### Supplied data

((

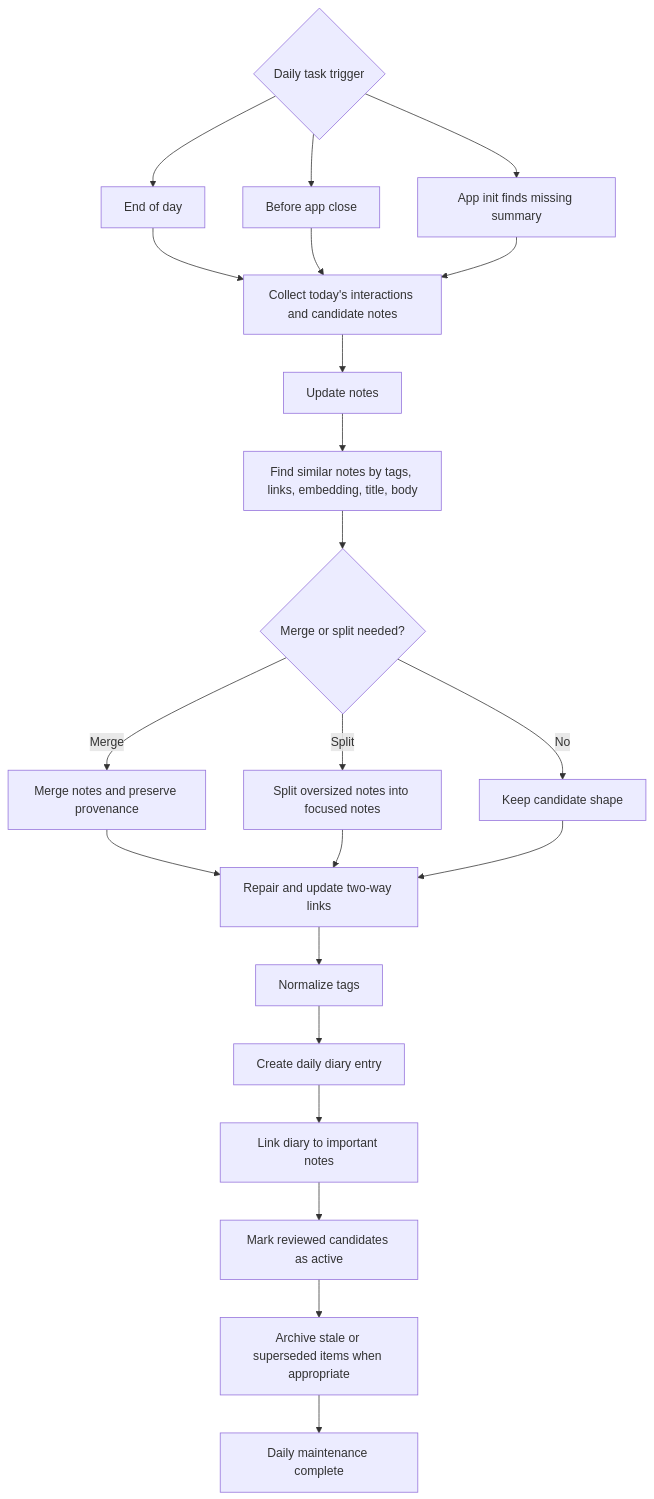
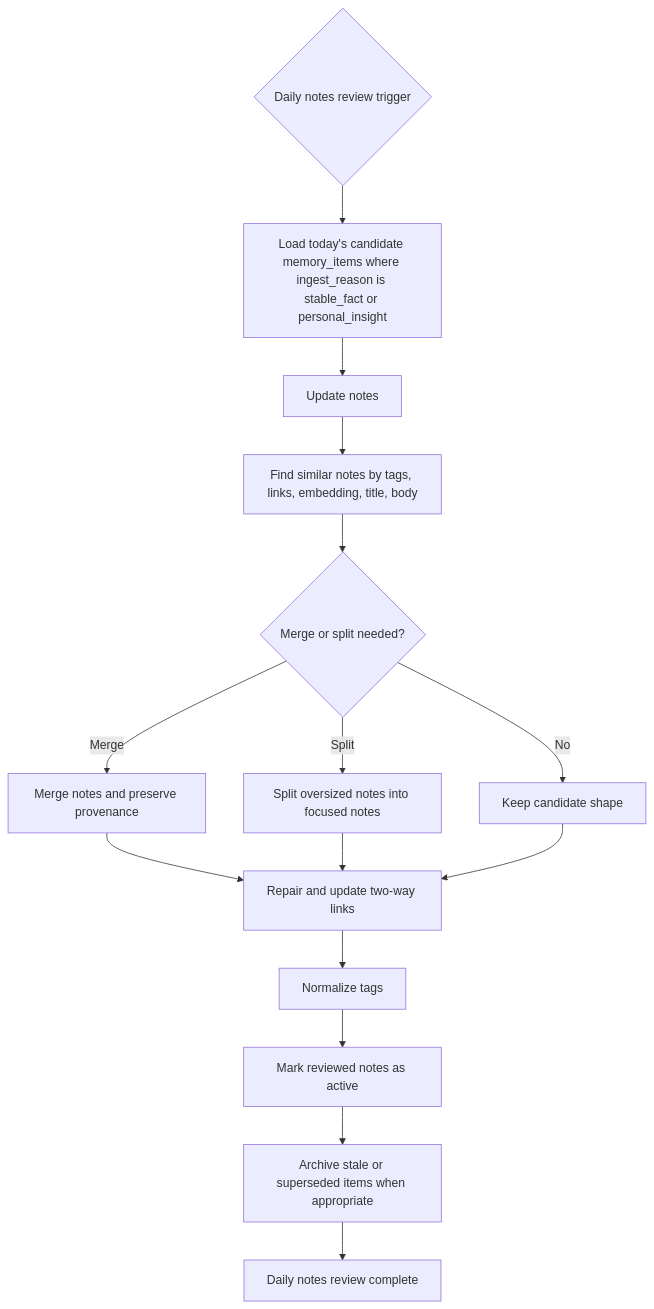
The fourth of 9 diagrams in docs/lifecycle.md (Oceankj/second_brain), drawn with Mermaid before and after one commit. The commit also changed other lines of this file and 19 other files, not shown here.

Commit message:
Add deterministic ingest reason routing for memory candidates

````diff
--- a/docs/lifecycle.md
+++ b/docs/lifecycle.md
@@ -93,29 +84,21 @@
 ```mermaid
 flowchart TD
-  trigger{"Daily task trigger"}
-  trigger --> endOfDay["End of day"]
-  trigger --> appClose["Before app close"]
-  trigger --> appInit["App init finds missing summary"]
-
-  endOfDay --> collect["Collect today's interactions and candidate notes"]
-  appClose --> collect
-  appInit --> collect
+  trigger{"Daily notes review trigger"}
+  trigger --> collect["Load today's candidate memory_items where ingest_reason is stable_fact or personal_insight"]
 
   collect --> updateNotes["Update notes"]
   updateNotes --> findSimilar["Find similar notes by tags, links, embedding, title, body"]
   findSimilar --> mergeOrSplit{"Merge or split needed?"}
   mergeOrSplit -- "Merge" --> merge["Merge notes and preserve provenance"]
   mergeOrSplit -- "Split" --> split["Split oversized notes into focused notes"]
   mergeOrSplit -- "No" --> keep["Keep candidate shape"]
 
   merge --> repairLinks["Repair and update two-way links"]
   split --> repairLinks
   keep --> repairLinks
 
   repairLinks --> normalize["Normalize tags"]
-  normalize --> diary["Create daily diary entry"]
-  diary --> diaryLinks["Link diary to important notes"]
-  diaryLinks --> activate["Mark reviewed candidates as active"]
+  normalize --> activate["Mark reviewed notes as active"]
   activate --> archive["Archive stale or superseded items when appropriate"]
-  archive --> done["Daily maintenance complete"]
+  archive --> done["Daily notes review complete"]
 ```
````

))

Reply with only the number of lines in the entries that hold the word "collect".

5